The Ship of Theseus is a famous philosophical problem first posed in its current form during the time of ancient Greece. It is supposed that the famous ship sailed by the hero Theseus in a great battle was kept in a harbor as a museum piece, and as the years went by some of the wooden parts began to rot and were replaced by new ones; then, after a century or so, every part had been replaced.
The question then is if the “restored” ship is still the same object as the original. If it is, then suppose the removed pieces were stored in a warehouse, and after the century, technology was developed that cured their rot and enabled them to be reassembled into a ship? Is this “reconstructed” ship the original ship? If it is, then what about the restored ship in the harbor still being the original ship as well? And if that rebuilt ship set sail for a new destination, while the other stayed in the museum, had the ship really been there? Had its crew been on board the same ship?
This has been in interesting problem without a real solution for centuries, but it never really had a practical application until the birth of the Exalted… digital humans that were brought into existence by the destruction of the original brain and capable of copying themselves and having multiple copies acting at once.

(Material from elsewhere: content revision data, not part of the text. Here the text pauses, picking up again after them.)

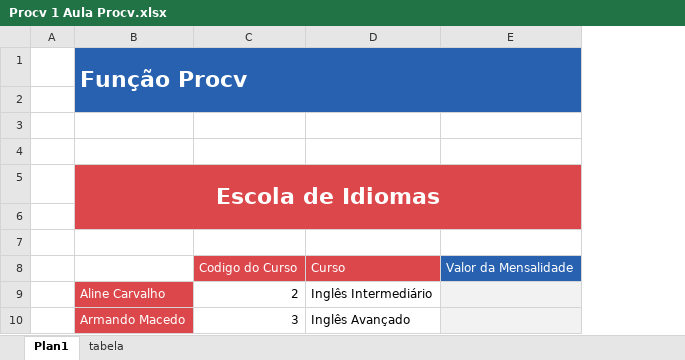
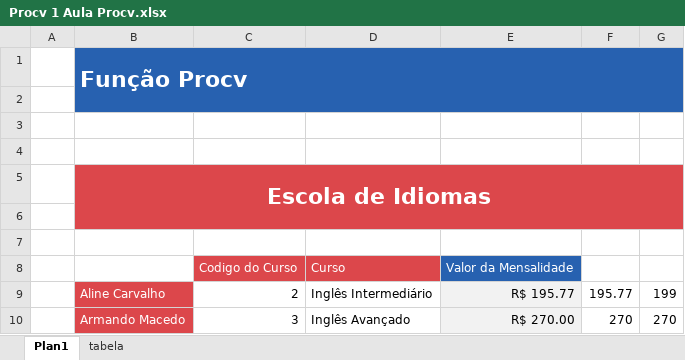
Before and after one commit to Marcsuper/TeachX, an Excel workbook: Turma Home Jan2018/2° Sabado/Aula 4 PROCV/Procv 1 Aula Procv.xlsx, sheet Plan1, drawn as a sheet; only a part is shown; values as stored, in another font and other column widths than the file's, no borders; charts and pictures not drawn; removed rows and columns are numbered as before the commit, all else as after; the diff names each change by its address in the sheet, - before the commit and + after, or states it on an @@ line.

```diff
--- a/Turma Home Jan2018/2° Sabado/Aula 4 PROCV/Procv 1 Aula Procv.xlsx (sheet Plan1)
+++ b/Turma Home Jan2018/2° Sabado/Aula 4 PROCV/Procv 1 Aula Procv.xlsx (sheet Plan1)
-column E, row 8: Valor da Mensalidade
+column E, rows 8-10: Valor da Mensalidade | R$ 195.77 | R$ 270.00
+column F, rows 9-10: 195.77 | 270
+column G, rows 9-10: 199 | 270
```
Also changed, not shown: Turma 462 - Outubro 2017/Aula 13/Resp Grava com botão parte 2.xlsm, Turma Home Jan2018/2° Sabado/Aula 3 E OU e SES/Aula Varios Ses 2.xlsx, 2 other files.
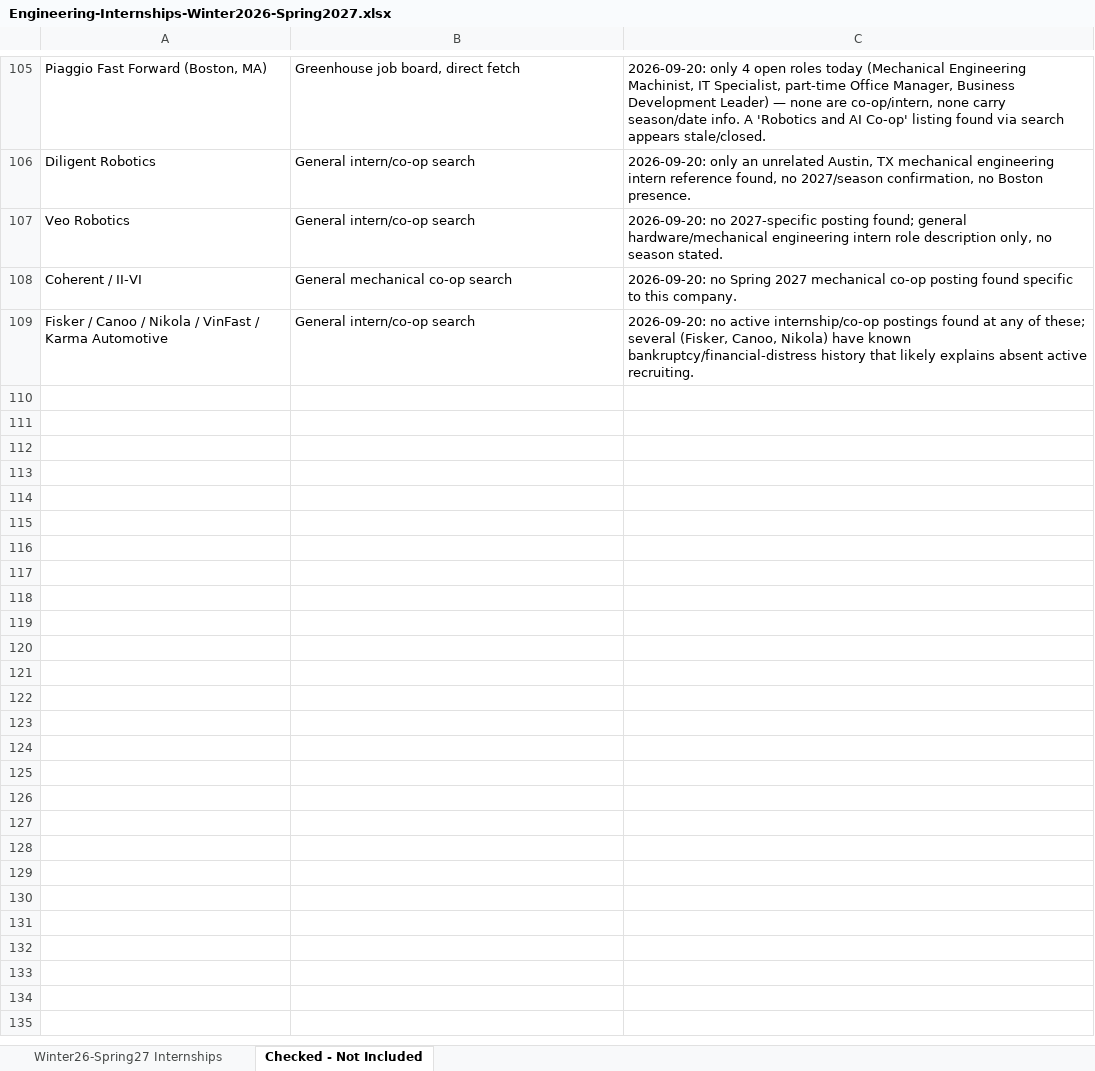
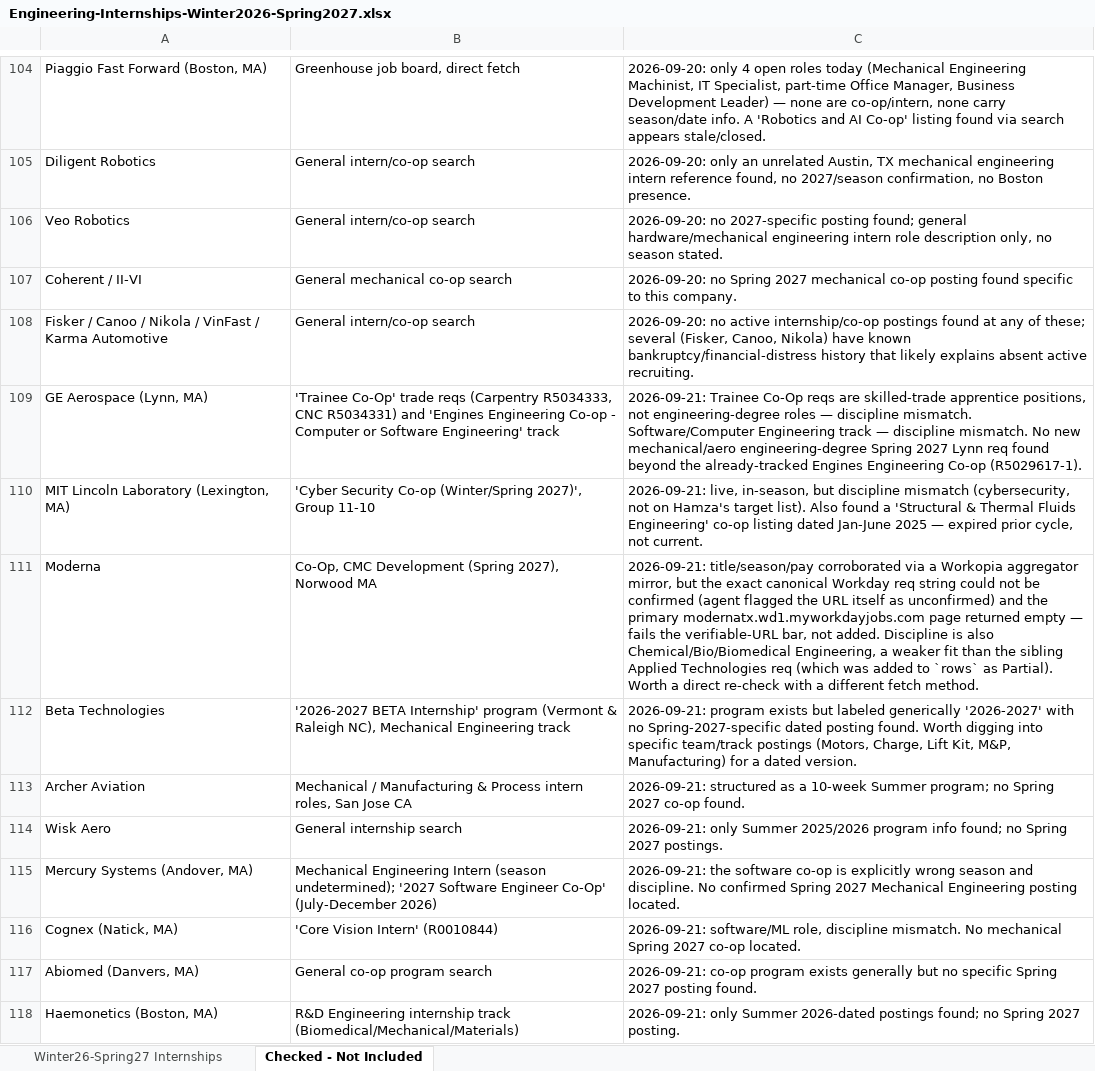
Before and after one commit to Svvipee/internship-tracker-2026, an Excel workbook: Engineering-Internships-Winter2026-Spring2027.xlsx, sheet Checked - Not Included, drawn as a sheet; only a part is shown, gaps mark what is left out; values as stored, in another font and other column widths than the file's, no borders; the diff covers the shown part only; the diff names each change by its address in the sheet, - before the commit and + after, or states it on an @@ line.

```diff
--- a/Engineering-Internships-Winter2026-Spring2027.xlsx (sheet Checked - Not Included)
+++ b/Engineering-Internships-Winter2026-Spring2027.xlsx (sheet Checked - Not Included)
+row 109: GE Aerospace (Lynn, MA) | 'Trainee Co-Op' trade reqs (Carpentry R5034333, CNC R5034331) and 'Engines Engineering Co-op - Computer or Software Engineering' track | 2026-09-21: Trainee Co-Op reqs are skilled-trade apprentice positions, not engineering-degree roles — discipline mismatch. Software/Computer Engineering track — discipline mismatch. No new mechanical/aero engineering-degree Spring 2027 Lynn req found beyond the already-tracked Engines Engineering Co-op (R5029617-1).
+row 110: MIT Lincoln Laboratory (Lexington, MA) | 'Cyber Security Co-op (Winter/Spring 2027)', Group 11-10 | 2026-09-21: live, in-season, but discipline mismatch (cybersecurity, not on Hamza's target list). Also found a 'Structural & Thermal Fluids Engineering' co-op listing dated Jan-June 2025 — expired prior cycle, not current.
+row 111: Moderna | Co-Op, CMC Development (Spring 2027), Norwood MA | 2026-09-21: title/season/pay corroborated via a Workopia aggregator mirror, but the exact canonical Workday req string could not be confirmed (agent flagged the URL itself as unconfirmed) and the primary modernatx.wd1.myworkdayjobs.com page returned empty — fails the verifiable-URL bar, not added. Discipline is also Chemical/Bio/Biomedical Engineering, a weaker fit than the sibling Applied Technologies req (which was added to `rows` as Partial). Worth a direct re-check with a different fetch method.
+row 112: Beta Technologies | '2026-2027 BETA Internship' program (Vermont & Raleigh NC), Mechanical Engineering track | 2026-09-21: program exists but labeled generically '2026-2027' with no Spring-2027-specific dated posting found. Worth digging into specific team/track postings (Motors, Charge, Lift Kit, M&P, Manufacturing) for a dated version.
+row 113: Archer Aviation | Mechanical / Manufacturing & Process intern roles, San Jose CA | 2026-09-21: structured as a 10-week Summer program; no Spring 2027 co-op found.
+row 114: Wisk Aero | General internship search | 2026-09-21: only Summer 2025/2026 program info found; no Spring 2027 postings.
+row 115: Mercury Systems (Andover, MA) | Mechanical Engineering Intern (season undetermined); '2027 Software Engineer Co-Op' (July-December 2026) | 2026-09-21: the software co-op is explicitly wrong season and discipline. No confirmed Spring 2027 Mechanical Engineering posting located.
+row 116: Cognex (Natick, MA) | 'Core Vision Intern' (R0010844) | 2026-09-21: software/ML role, discipline mismatch. No mechanical Spring 2027 co-op located.
+row 117: Abiomed (Danvers, MA) | General co-op program search | 2026-09-21: co-op program exists generally but no specific Spring 2027 posting found.
+row 118: Haemonetics (Boston, MA) | R&D Engineering internship track (Biomedical/Mechanical/Materials) | 2026-09-21: only Summer 2026-dated postings found; no Spring 2027 posting.
```
Also changed, not shown: 10 added rows, 1 removed row and 1 edited cell elsewhere in this sheet, sheet Winter26-Spring27 Internships, 2 other files.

Philosophers have never stopped arguing about the idea, or about at what point a divergence a copy of one of the Exalted becomes a new person instead of a theoretical copy, but for their part the Exalted have solved the problem to their satisfaction. For the most part, they subscribe to Heraclitus’ original solution… the idea that identity is an inherently fluid and changing concept, and that nothing remains “itself” for any period of time anyway. The change to their identity made in the evolution between biological and machine life, to them, is no more severe than the change to a boy’s identity the first time he learns his street address… he is no longer the same person, but the consciousness of the first and second person merge – the idea that it is impossible to step twice into the same river, as even as the water flows and replenishes itself, the original is gone. Just like that, human consciousness is always moving on as well… flowing effortlessly from place to place capable of maintaining it. Maintaining some degree to continuity of consciousness is all that matters to them.
In practical terms, how they approach this is to minimize the flow and maximize continuity. An Exalted copy made seeks to return to a central location and join with her other copies as soon as possible, merging their memories. As long the memories and experiences continue to be merged, continuity of consciousness is maintained and the Exalted as satisfied that they, their original, biological mind, and their copies are all the same being, not different beings.
(Even by the standards of this story, this is a simplistic explanation of the problem, and there isn’t really a “right” answer to the paradox. If you are encountering this idea for the first time and are curious, I urge you to read more about it)